b/w Wind It Up
A round of applause, ladies and gentlemen, for Frederick Earl “Shorty” Long, in many ways the loose cannon of the Motown canon. Often referred to as the label’s top blues signing of the mid- to late-Sixties, Shorty was really much more eclectic than that suggests, such that it hardly seems fair to pigeonhole him as a blues artist at all. After Shorty’s tragically early death in 1969, Roger Green summed up his career perfectly with a written epitaph (quoted in The Complete Motown Singles: Volume 9):
“…A man who sang what he wanted to sing – everything from the blues to romantic ballads, from wild and crazy numbers to a utopian vision of heaven on earth. Short in stature but big in talent, he entertained and amused us, and finally he inspired us.”

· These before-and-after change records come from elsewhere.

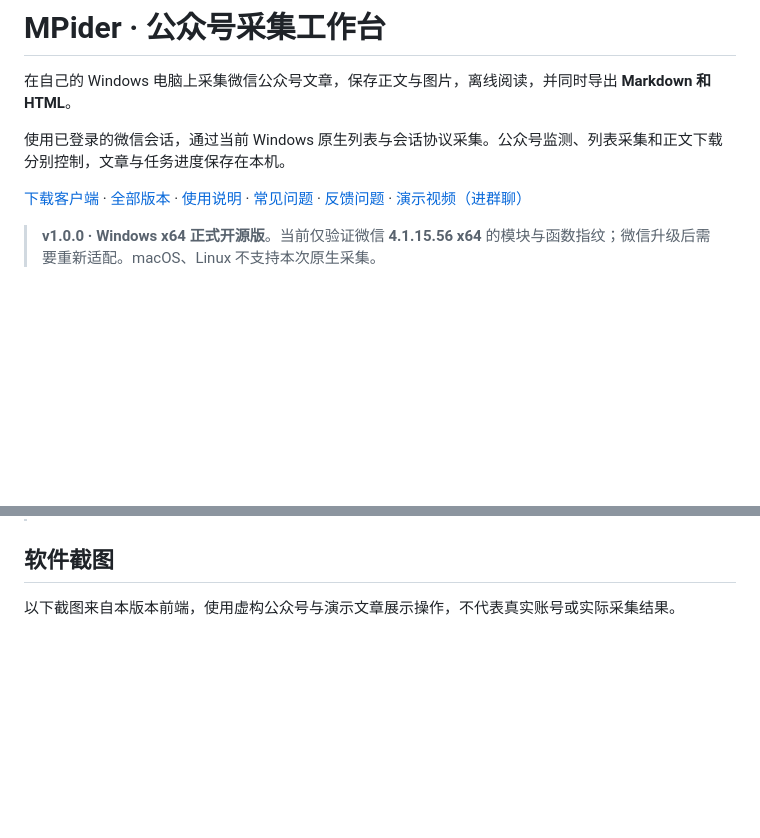
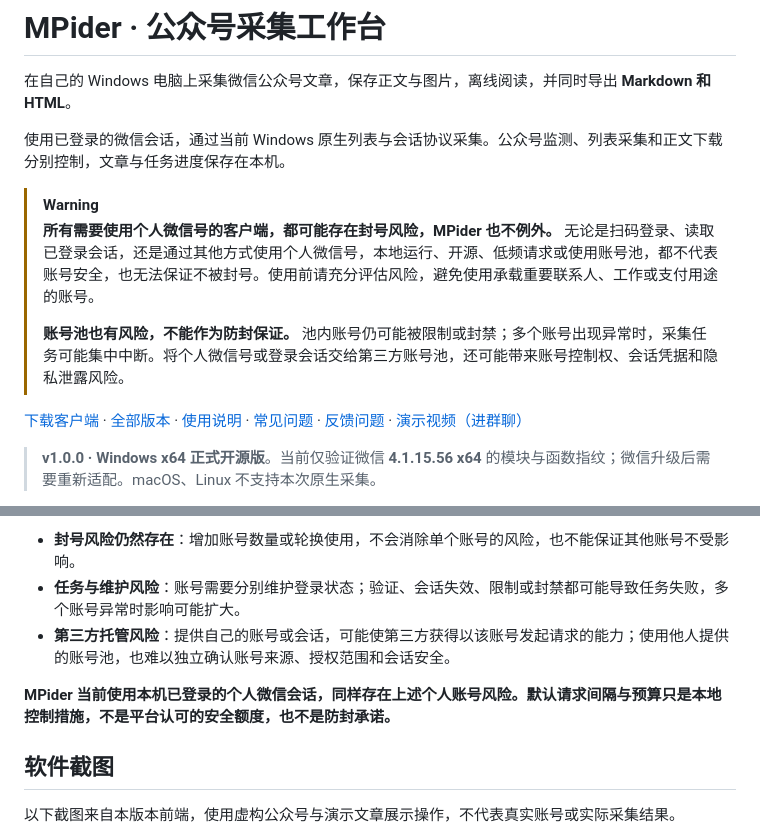
Before and after one commit to areyoubugcoder/mpider, a Markdown page: README.md, 2 parts joined by grey strips. Drawn GitHub-style; blank space fills up the shorter version.

```diff
--- a/README.md
+++ b/README.md
@@ -4,6 +4,11 @@
 
 使用已登录的微信会话，通过当前 Windows 原生列表与会话协议采集。公众号监测、列表采集和正文下载分别控制，文章与任务进度保存在本机。
 
+> [!WARNING]
+> **所有需要使用个人微信号的客户端，都可能存在封号风险，MPider 也不例外。** 无论是扫码登录、读取已登录会话，还是通过其他方式使用个人微信号，本地运行、开源、低频请求或使用账号池，都不代表账号安全，也无法保证不被封号。使用前请充分评估风险，避免使用承载重要联系人、工作或支付用途的账号。
+>
+> **账号池也有风险，不能作为防封保证。** 池内账号仍可能被限制或封禁；多个账号出现异常时，采集任务可能集中中断。将个人微信号或登录会话交给第三方账号池，还可能带来账号控制权、会话凭据和隐私泄露风险。
+
 [下载客户端](https://github.com/areyoubugcoder/mpider/releases/latest) · [全部版本](https://github.com/areyoubugcoder/mpider/releases) · [使用说明](docs/windows-standalone.md) · [常见问题](docs/faq.md) · [反馈问题](https://github.com/areyoubugcoder/mpider/issues/new/choose) · [演示视频（进群聊）](https://xhslink.cn/o/4uEpUqA9P13)
 
 > **v1.0.0 · Windows x64 正式开源版**。当前仅验证微信 **4.1.15.56 x64** 的模块与函数指纹；微信升级后需要重新适配。macOS、Linux 不支持本次原生采集。
@@ -10,3 +40,8 @@
+- **封号风险仍然存在**：增加账号数量或轮换使用，不会消除单个账号的风险，也不能保证其他账号不受影响。
+- **任务与维护风险**：账号需要分别维护登录状态；验证、会话失效、限制或封禁都可能导致任务失败，多个账号异常时影响可能扩大。
+- **第三方托管风险**：提供自己的账号或会话，可能使第三方获得以该账号发起请求的能力；使用他人提供的账号池，也难以独立确认账号来源、授权范围和会话安全。
+
+**MPider 当前使用本机已登录的个人微信会话，同样存在上述个人账号风险。默认请求间隔与预算只是本地控制措施，不是平台认可的安全额度，也不是防封承诺。**
 
 ## 软件截图
 
```
Also changed, not shown: other parts of README.md (+25 -0 lines).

Because Shorty was a natural showman and a quick-witted wiseacre, as well as someone who appears to have approached his life and his music with a toothy smile and a pleasingly laid-back attitude, it’s perhaps taken a while for him to claim his rightful place among the Motown greats, and the time has still yet to arrive for his work to be seriously reappraised. He didn’t sell a lot of records, the few singles he did strike chart gold with were novelty/comedy dance numbers, and so Shorty Long has been underappreciated, regarded as a second- or third-tier talent, an amusing but inconsequential footnote.
Well, balls to that. Here, Shorty Long is the man.
THE SENSATIONAL HARVEY BRAND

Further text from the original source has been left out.